§ **TRY IT**
Give back the full set of entries exactly, keeping each line intact.

§ **PROVIDED MATERIAL**

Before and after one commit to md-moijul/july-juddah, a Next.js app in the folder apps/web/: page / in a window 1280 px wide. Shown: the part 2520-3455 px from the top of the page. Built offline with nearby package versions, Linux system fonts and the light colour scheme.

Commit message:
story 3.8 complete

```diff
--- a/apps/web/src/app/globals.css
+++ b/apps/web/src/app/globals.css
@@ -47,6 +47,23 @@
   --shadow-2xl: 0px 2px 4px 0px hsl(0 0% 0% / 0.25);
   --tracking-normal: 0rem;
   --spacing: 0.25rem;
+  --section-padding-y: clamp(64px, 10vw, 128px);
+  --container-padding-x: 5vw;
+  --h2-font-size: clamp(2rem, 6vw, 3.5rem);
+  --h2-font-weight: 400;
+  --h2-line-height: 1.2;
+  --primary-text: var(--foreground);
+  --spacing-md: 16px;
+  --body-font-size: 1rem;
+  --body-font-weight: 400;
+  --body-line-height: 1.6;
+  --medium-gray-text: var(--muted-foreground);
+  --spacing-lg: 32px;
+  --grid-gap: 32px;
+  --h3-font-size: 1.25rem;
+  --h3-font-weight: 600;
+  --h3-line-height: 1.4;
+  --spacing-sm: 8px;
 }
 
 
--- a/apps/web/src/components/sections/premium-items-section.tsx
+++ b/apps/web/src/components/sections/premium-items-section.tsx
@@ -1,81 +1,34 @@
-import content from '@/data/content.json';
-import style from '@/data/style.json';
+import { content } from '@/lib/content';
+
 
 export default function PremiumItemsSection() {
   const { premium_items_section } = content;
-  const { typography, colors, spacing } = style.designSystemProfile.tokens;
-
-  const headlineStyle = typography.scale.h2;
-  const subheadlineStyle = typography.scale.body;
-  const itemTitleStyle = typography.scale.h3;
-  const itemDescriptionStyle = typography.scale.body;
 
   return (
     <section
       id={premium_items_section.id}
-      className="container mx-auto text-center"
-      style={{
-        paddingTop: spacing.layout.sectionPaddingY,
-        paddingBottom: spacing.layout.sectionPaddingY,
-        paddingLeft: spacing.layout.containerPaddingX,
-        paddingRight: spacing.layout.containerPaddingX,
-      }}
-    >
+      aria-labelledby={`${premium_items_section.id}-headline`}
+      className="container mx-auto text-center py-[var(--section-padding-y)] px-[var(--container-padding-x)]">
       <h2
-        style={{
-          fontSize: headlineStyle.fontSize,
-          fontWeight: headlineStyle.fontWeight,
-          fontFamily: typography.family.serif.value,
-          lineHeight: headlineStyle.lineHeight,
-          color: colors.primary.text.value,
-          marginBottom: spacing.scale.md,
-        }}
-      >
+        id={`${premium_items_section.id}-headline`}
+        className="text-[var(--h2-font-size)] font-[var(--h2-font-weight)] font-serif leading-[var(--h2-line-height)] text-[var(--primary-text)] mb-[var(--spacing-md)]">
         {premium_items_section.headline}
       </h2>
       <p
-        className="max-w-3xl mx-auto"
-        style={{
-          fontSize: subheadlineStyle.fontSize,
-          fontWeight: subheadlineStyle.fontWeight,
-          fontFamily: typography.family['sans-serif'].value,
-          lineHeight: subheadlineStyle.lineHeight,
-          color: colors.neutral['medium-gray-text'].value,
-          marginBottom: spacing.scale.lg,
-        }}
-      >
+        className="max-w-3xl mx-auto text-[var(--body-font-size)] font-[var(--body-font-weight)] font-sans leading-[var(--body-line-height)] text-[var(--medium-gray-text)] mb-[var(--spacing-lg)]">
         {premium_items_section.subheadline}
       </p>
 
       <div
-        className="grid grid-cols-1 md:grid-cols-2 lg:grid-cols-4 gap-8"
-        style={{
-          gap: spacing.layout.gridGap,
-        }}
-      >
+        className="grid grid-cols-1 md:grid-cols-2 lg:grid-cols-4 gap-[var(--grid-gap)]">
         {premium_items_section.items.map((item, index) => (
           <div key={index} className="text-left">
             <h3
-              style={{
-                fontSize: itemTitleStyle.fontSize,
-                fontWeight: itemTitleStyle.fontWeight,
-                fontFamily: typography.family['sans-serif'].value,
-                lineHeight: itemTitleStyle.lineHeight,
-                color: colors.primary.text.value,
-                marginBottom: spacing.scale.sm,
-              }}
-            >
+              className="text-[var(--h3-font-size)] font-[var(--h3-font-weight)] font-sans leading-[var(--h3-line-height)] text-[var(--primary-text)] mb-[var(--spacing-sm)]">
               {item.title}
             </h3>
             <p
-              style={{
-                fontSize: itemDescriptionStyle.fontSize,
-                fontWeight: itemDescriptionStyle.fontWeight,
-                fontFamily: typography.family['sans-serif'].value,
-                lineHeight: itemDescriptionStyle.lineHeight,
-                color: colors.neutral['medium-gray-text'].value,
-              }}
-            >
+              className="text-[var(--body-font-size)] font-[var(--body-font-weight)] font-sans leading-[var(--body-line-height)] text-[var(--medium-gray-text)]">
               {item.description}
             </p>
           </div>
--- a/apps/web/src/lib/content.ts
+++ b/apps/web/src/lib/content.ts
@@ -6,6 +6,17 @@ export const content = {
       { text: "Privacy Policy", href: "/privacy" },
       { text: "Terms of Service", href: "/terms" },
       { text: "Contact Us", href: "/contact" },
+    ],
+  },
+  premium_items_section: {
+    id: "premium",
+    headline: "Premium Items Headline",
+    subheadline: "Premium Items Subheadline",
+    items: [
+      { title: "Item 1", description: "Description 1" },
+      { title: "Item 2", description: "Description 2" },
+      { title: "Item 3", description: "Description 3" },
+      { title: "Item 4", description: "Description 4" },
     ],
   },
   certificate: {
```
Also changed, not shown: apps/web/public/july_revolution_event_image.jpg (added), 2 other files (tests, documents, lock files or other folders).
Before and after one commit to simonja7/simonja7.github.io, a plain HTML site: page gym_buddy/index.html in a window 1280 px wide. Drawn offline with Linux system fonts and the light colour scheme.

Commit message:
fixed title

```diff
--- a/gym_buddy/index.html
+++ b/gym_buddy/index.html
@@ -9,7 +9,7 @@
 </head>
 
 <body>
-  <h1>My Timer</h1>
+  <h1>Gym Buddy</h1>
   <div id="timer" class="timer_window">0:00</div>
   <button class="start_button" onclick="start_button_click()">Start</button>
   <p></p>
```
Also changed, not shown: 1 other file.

§ **FINISHED EXERCISE**
Before and after one commit to md-moijul/july-juddah, a Next.js app in the folder apps/web/: page / in a window 1280 px wide. Shown: the part 2520-3455 px from the top of the page. Built offline with nearby package versions, Linux system fonts and the light colour scheme.

Commit message:
story 3.8 complete

```diff
--- a/apps/web/src/app/globals.css
+++ b/apps/web/src/app/globals.css
@@ -47,6 +47,23 @@
   --shadow-2xl: 0px 2px 4px 0px hsl(0 0% 0% / 0.25);
   --tracking-normal: 0rem;
   --spacing: 0.25rem;
+  --section-padding-y: clamp(64px, 10vw, 128px);
+  --container-padding-x: 5vw;
+  --h2-font-size: clamp(2rem, 6vw, 3.5rem);
+  --h2-font-weight: 400;
+  --h2-line-height: 1.2;
+  --primary-text: var(--foreground);
+  --spacing-md: 16px;
+  --body-font-size: 1rem;
+  --body-font-weight: 400;
+  --body-line-height: 1.6;
+  --medium-gray-text: var(--muted-foreground);
+  --spacing-lg: 32px;
+  --grid-gap: 32px;
+  --h3-font-size: 1.25rem;
+  --h3-font-weight: 600;
+  --h3-line-height: 1.4;
+  --spacing-sm: 8px;
 }
 
 
--- a/apps/web/src/components/sections/premium-items-section.tsx
+++ b/apps/web/src/components/sections/premium-items-section.tsx
@@ -1,81 +1,34 @@
-import content from '@/data/content.json';
-import style from '@/data/style.json';
+import { content } from '@/lib/content';
+
 
 export default function PremiumItemsSection() {
   const { premium_items_section } = content;
-  const { typography, colors, spacing } = style.designSystemProfile.tokens;
-
-  const headlineStyle = typography.scale.h2;
-  const subheadlineStyle = typography.scale.body;
-  const itemTitleStyle = typography.scale.h3;
-  const itemDescriptionStyle = typography.scale.body;
 
   return (
     <section
       id={premium_items_section.id}
-      className="container mx-auto text-center"
-      style={{
-        paddingTop: spacing.layout.sectionPaddingY,
-        paddingBottom: spacing.layout.sectionPaddingY,
-        paddingLeft: spacing.layout.containerPaddingX,
-        paddingRight: spacing.layout.containerPaddingX,
-      }}
-    >
+      aria-labelledby={`${premium_items_section.id}-headline`}
+      className="container mx-auto text-center py-[var(--section-padding-y)] px-[var(--container-padding-x)]">
       <h2
-        style={{
-          fontSize: headlineStyle.fontSize,
-          fontWeight: headlineStyle.fontWeight,
-          fontFamily: typography.family.serif.value,
-          lineHeight: headlineStyle.lineHeight,
-          color: colors.primary.text.value,
-          marginBottom: spacing.scale.md,
-        }}
-      >
+        id={`${premium_items_section.id}-headline`}
+        className="text-[var(--h2-font-size)] font-[var(--h2-font-weight)] font-serif leading-[var(--h2-line-height)] text-[var(--primary-text)] mb-[var(--spacing-md)]">
         {premium_items_section.headline}
       </h2>
       <p
-        className="max-w-3xl mx-auto"
-        style={{
-          fontSize: subheadlineStyle.fontSize,
-          fontWeight: subheadlineStyle.fontWeight,
-          fontFamily: typography.family['sans-serif'].value,
-          lineHeight: subheadlineStyle.lineHeight,
-          color: colors.neutral['medium-gray-text'].value,
-          marginBottom: spacing.scale.lg,
-        }}
-      >
+        className="max-w-3xl mx-auto text-[var(--body-font-size)] font-[var(--body-font-weight)] font-sans leading-[var(--body-line-height)] text-[var(--medium-gray-text)] mb-[var(--spacing-lg)]">
         {premium_items_section.subheadline}
       </p>
 
       <div
-        className="grid grid-cols-1 md:grid-cols-2 lg:grid-cols-4 gap-8"
-        style={{
-          gap: spacing.layout.gridGap,
-        }}
-      >
+        className="grid grid-cols-1 md:grid-cols-2 lg:grid-cols-4 gap-[var(--grid-gap)]">
         {premium_items_section.items.map((item, index) => (
           <div key={index} className="text-left">
             <h3
-              style={{
-                fontSize: itemTitleStyle.fontSize,
-                fontWeight: itemTitleStyle.fontWeight,
-                fontFamily: typography.family['sans-serif'].value,
-                lineHeight: itemTitleStyle.lineHeight,
-                color: colors.primary.text.value,
-                marginBottom: spacing.scale.sm,
-              }}
-            >
+              className="text-[var(--h3-font-size)] font-[var(--h3-font-weight)] font-sans leading-[var(--h3-line-height)] text-[var(--primary-text)] mb-[var(--spacing-sm)]">
               {item.title}
             </h3>
             <p
-              style={{
-                fontSize: itemDescriptionStyle.fontSize,
-                fontWeight: itemDescriptionStyle.fontWeight,
-                fontFamily: typography.family['sans-serif'].value,
-                lineHeight: itemDescriptionStyle.lineHeight,
-                color: colors.neutral['medium-gray-text'].value,
-              }}
-            >
+              className="text-[var(--body-font-size)] font-[var(--body-font-weight)] font-sans leading-[var(--body-line-height)] text-[var(--medium-gray-text)]">
               {item.description}
             </p>
           </div>
--- a/apps/web/src/lib/content.ts
+++ b/apps/web/src/lib/content.ts
@@ -6,6 +6,17 @@ export const content = {
       { text: "Privacy Policy", href: "/privacy" },
       { text: "Terms of Service", href: "/terms" },
       { text: "Contact Us", href: "/contact" },
+    ],
+  },
+  premium_items_section: {
+    id: "premium",
+    headline: "Premium Items Headline",
+    subheadline: "Premium Items Subheadline",
+    items: [
+      { title: "Item 1", description: "Description 1" },
+      { title: "Item 2", description: "Description 2" },
+      { title: "Item 3", description: "Description 3" },
+      { title: "Item 4", description: "Description 4" },
     ],
   },
   certificate: {
```
Also changed, not shown: apps/web/public/july_revolution_event_image.jpg (added), 2 other files (tests, documents, lock files or other folders).
Before and after one commit to simonja7/simonja7.github.io, a plain HTML site: page gym_buddy/index.html in a window 1280 px wide. Drawn offline with Linux system fonts and the light colour scheme.

Commit message:
fixed title

```diff
--- a/gym_buddy/index.html
+++ b/gym_buddy/index.html
@@ -9,7 +9,7 @@
 </head>
 
 <body>
-  <h1>My Timer</h1>
+  <h1>Gym Buddy</h1>
   <div id="timer" class="timer_window">0:00</div>
   <button class="start_button" onclick="start_button_click()">Start</button>
   <p></p>
```
Also changed, not shown: 1 other file.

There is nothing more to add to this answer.